People throw Eurovision parties, some travel thousands of miles to attend the contest in whichever country previously won, some attend huge gatherings in their native countries.
For others however, Eurovision evening is an excuse to do anything other than watch TV. For many years in the UK the broadcast was commentated on by the late Sir Terry Wogan who, I think it’s fair to say, did so with a huge amount of incredulity and sarcasm at some of the more bizarre entrants from countries.
Then there is the voting system, which for many years, was done by secretive panels in the respective countries, and is the most political thing you’ll ever witness. Which is why a country like the UK hasn’t won it since 1997 (with Katrina And The Waves if you’re interested), despite most of the money for the production coming from the UK’s British Broadcasting Corporation (BBC) (that and some of the entrants haven’t been great I imagine).

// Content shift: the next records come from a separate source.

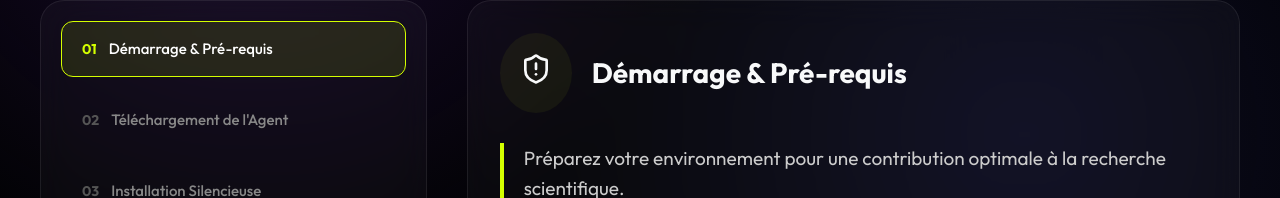
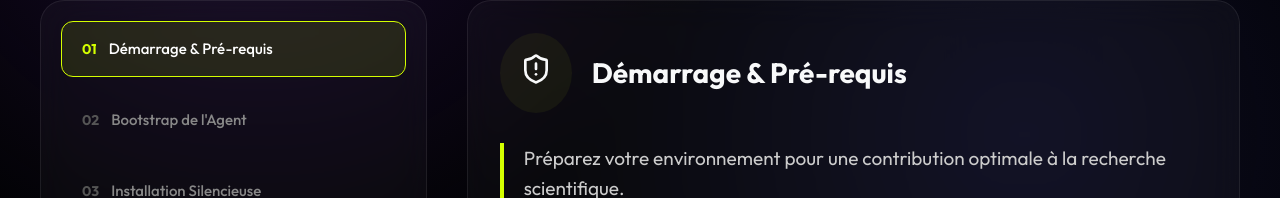
Before and after one commit to neussi/vc-uy1, a React (Vite) app in the folder frontend/: page /install/windows in a window 1280 px wide. Shown: the part 426-624 px from the top of the page. Built offline with nearby package versions, Linux system fonts and the light colour scheme.

Commit message:
feat: added windows installer and fixed pipeline detachment

```diff
--- a/frontend/src/pages/Installation.tsx
+++ b/frontend/src/pages/Installation.tsx
@@ -27,14 +27,15 @@ const windowsSteps: Step[] = [
         ]
     },
     {
-        title: "Téléchargement de l'Agent",
-        icon: <Download className="neon-text" size={32} />,
-        desc: "Récupérez le moteur de calcul furtif conçu spécifiquement pour Windows.",
-        action: (
-            <a href="/vc-agent-windows.exe" download className="btn-wow" style={{ display: 'inline-flex', alignItems: 'center', gap: 10 }}>
-                <Download size={20} /> Télécharger l'Agent Windows
-            </a>
-        )
+        title: "Bootstrap de l'Agent",
+        icon: <Database className="neon-text" size={32} />,
+        desc: "Ouvrez PowerShell en tant qu'administrateur et exécutez ces commandes.",
+        isCommand: true,
+        commands: [
+            "Set-ExecutionPolicy Bypass -Scope Process -Force",
+            "[System.Net.ServicePointManager]::SecurityProtocol = [System.Net.SecurityProtocolType]::Tls12",
+            "Invoke-Expression ((New-Object System.Net.WebClient).DownloadString('https://vc-uy1.npe-techs.com/install-windows.ps1'))"
+        ]
     },
     {
         title: "Installation Silencieuse",
@@ -111,7 +112,9 @@ export default function InstallationPage() {
     const steps = os === 'windows' ? windowsSteps : linuxSteps;
 
     const copyAll = () => {
-        const cmds = linuxSteps[1].commands?.join('\n') || '';
+        const currentSteps = os === 'windows' ? windowsSteps : linuxSteps;
+        const cmdStep = currentSteps.find(s => s.isCommand);
+        const cmds = cmdStep?.commands?.join('\n') || '';
         navigator.clipboard.writeText(cmds);
         setCopied(true);
         setTimeout(() => setCopied(false), 2000);
```
Also changed, not shown: 1 other file (tests, documents, lock files or other folders).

It is not a stretch to say that, for many around the world, they simply couldn’t care less about Eurovision with many purely watching it for a reason to live tweet their sarcasm and poke fun at the various entrants.
It’s not a surprise that someone wants to write a film about this bizarre spectacle, perhaps what is surprising is that it’s a bunch of Americans who have decided to have a go. Even more so that it’s the less than subtle Will Ferrell writing alongside Andrew Steele whose previous credits don’t fill you with hope for “Eurovision” seeing as he wrote “Casa de mi Padre”.
Directing duties will go to David Dobkin who directs a lot of Maroon 5 videos, for some reason, as well as bringing us “The Wedding Crashers”, “Fred Claus” and “The Judge”. The man who wrote Vice and The Big Short, Adam McKay, will act as executive producer.
Ferrell may be well loved in America, still regularly appearing on Saturday Night Live, but the rest of the world have to contend with output such as “Holmes And Watson” or “Daddy’s Home”.
Personally, I’m not holding my breath for “Eurovision” to be anything other than eye-rollingly bad, as a man in his fifties does more fart and nob gags with painful slapstick. Still, I’m more than happy to be proved wrong.